  11. Australia should start this agreement by leasing some of the older Los Angeles class ships. That gives us capability right away, it gives us time to have the new subs built, it gives us time to train the crews and learn tactics. And most of all, it makes it much harder for the ALP to back out, which being the spineless pack of bastards they are, they’ll try.

    • Diogenes the CynicMEMBER

      I’m expecting something like this will be announced as an “interim” measure for training etc. We need to plug the gap.

  12. This is all reduces to zero the resistance to voting Labor as far as MB should be concerned. Choo chooo! Alll aboard the Labor express !

    • Even StevenMEMBER

      No. Hard for Labor to back out of the nuc sub deal, but wouldn’t surprise me if they seek to pull back from fully committing to the alliance (which could happen in myriad ways including being reluctant to have US forces stationed in Australia).

      It would be fairer to say my reluctance to vote Labor has only been slightly reduced.

  13. So the old fool is comparing a mission to surpress radical insurgents living amongst their own people, civilians who we try not to kill with fighting another states military? Why would anyone take him seriously.

    • Frank DrebinMEMBER

      What if – “they are already among us” ?!.
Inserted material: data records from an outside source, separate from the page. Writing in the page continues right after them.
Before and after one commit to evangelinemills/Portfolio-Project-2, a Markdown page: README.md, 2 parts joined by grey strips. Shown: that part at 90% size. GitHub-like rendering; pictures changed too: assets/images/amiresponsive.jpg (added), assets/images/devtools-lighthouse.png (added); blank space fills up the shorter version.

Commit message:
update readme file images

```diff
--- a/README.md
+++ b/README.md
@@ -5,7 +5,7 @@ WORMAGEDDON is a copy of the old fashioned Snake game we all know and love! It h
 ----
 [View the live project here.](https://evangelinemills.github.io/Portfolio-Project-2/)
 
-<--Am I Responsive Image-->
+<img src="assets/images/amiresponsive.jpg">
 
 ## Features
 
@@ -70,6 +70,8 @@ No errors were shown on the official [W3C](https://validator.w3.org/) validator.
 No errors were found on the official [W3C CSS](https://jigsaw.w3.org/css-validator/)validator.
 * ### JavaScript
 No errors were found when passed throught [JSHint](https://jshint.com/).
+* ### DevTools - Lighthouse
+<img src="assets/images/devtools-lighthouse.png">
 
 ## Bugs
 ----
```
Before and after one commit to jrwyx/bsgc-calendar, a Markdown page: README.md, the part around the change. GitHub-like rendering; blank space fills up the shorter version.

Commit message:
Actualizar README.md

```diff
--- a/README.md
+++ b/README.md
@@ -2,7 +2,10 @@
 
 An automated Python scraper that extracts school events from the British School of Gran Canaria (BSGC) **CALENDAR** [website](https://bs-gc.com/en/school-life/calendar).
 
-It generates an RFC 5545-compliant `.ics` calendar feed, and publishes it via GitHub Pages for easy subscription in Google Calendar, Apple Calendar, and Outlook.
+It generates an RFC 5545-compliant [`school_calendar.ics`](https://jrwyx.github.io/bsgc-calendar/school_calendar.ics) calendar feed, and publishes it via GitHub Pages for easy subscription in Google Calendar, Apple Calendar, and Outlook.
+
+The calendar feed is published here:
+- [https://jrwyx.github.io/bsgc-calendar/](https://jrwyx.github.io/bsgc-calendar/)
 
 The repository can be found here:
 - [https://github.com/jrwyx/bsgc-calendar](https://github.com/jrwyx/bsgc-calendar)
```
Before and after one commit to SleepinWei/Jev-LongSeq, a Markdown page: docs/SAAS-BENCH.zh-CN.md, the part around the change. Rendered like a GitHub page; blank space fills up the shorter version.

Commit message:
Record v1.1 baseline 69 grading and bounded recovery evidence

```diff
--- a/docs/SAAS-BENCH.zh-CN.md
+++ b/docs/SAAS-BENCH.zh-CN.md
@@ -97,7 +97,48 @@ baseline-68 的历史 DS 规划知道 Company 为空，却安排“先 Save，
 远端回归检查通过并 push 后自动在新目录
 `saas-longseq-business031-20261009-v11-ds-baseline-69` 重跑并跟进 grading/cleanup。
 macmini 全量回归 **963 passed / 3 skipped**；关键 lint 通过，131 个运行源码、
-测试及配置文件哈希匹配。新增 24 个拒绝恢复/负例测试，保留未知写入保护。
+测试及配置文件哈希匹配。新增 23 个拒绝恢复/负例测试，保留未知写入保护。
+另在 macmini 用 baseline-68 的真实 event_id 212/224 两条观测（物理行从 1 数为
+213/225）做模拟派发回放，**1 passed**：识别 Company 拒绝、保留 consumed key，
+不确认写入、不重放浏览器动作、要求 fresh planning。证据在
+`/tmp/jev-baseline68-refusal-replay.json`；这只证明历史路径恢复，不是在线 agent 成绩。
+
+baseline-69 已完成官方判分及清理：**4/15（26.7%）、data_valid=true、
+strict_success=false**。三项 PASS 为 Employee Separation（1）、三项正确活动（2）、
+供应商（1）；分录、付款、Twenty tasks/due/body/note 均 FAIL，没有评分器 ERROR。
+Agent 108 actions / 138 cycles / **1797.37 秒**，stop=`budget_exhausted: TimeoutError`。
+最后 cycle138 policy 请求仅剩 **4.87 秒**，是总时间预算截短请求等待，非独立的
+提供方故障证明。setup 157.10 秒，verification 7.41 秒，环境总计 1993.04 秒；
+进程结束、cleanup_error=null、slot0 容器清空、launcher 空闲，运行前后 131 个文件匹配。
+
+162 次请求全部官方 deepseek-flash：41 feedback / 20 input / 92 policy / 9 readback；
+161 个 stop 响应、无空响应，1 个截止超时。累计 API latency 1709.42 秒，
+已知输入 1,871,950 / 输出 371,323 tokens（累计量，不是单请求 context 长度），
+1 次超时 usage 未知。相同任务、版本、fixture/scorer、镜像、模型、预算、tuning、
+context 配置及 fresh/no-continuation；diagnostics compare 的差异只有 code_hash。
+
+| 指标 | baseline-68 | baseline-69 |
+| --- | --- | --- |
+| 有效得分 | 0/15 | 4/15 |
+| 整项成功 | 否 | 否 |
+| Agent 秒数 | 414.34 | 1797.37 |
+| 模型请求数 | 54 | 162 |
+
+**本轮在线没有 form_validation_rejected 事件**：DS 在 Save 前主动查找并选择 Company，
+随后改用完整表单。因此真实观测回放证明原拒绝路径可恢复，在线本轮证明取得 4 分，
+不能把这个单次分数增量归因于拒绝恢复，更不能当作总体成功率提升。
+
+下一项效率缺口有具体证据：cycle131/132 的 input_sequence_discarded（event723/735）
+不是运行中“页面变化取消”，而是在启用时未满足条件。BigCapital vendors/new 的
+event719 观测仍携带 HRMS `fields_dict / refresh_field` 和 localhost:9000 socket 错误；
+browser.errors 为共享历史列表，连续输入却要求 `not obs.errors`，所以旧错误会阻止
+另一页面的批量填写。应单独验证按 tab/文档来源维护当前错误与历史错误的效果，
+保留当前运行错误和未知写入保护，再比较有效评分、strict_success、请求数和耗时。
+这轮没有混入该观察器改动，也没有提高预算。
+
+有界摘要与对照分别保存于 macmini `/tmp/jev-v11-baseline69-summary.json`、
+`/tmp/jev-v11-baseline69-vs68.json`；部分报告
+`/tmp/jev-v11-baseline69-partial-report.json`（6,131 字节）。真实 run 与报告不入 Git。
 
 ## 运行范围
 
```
      Like that show “V” !!.

      Check under your bed tonight for good measure.

  14. Spare a thought for those workers in the sub construction industry in SA. Spent all those years learning the ropes and now? Likely to go the way of the car industry over there. What a clusterfuck this is turning out to be. Seventy five years ago we had a heavy manufacturing industry to be truly proud of. And now? Battleship grey Macmansion industry driven by a toxic mix of government-sponsored greed and desperation. Straya!

    • Even StevenMEMBER

      My understanding is much of sub construction will still occur in SA. Your source / link please?

      • Lead time for a new build is likely to be at least a decade (Check out the UK experience for a list of glitches). Guess they’ll play tiddlywinks in the meantime. All good. No worries. Have a nice day.

  15. The problem as I see it is if China has ambitions and thinks it can militarily stroll into Taiwan uncontested, any ensuing conflict pretty much has to go overwhelmingly nuclear on day 1 to be of sufficient deterrence and punishment.
    That is a frightening thought.

  16. I see in the news that AUKUS seems to be going very nicely for the Smuggo govt

    And I predict that the ultimate price Australia will pay in lost global and regional trade & respect will far outweigh the benefit that will come in 20 years time from totally obsolete boats. China has rovers on other worlds and its own space station ffs. But Oz will have subs in 2040! The Chinese are laughing their — off.

    Smuggo must be having second thoughts. If not, he will once he sees how the EU will exact severe economic revenge for this backhander.

    It will go down in history as one of the biggest uppercuts Straya’s ever given itself.

    And everybody knows it.

  17. Lord DudleyMEMBER

    “Eight Australian nuclear powered submarines will make no difference … For that reason it’s the wrong move.”

    This seems like broken marginal thinking at its best. By this logic, you could marginally dismantle the entire armed forces, because each piece you remove makes “no difference”. I don’t know much about Hugh White, but this sentence is very unimpressive.

      • I know a lot about Hugh White and that piece of logic struck me as odd also. Waterloo was ‘the closest run battle [the Duke of Wellington had] ever seen’. Battles are won by the people that turn up and a few more nuclear subs means a few more people turning up. In the unlikely and unfortunate event that they need to be used in anger … providence is on the side with the bigger battalions.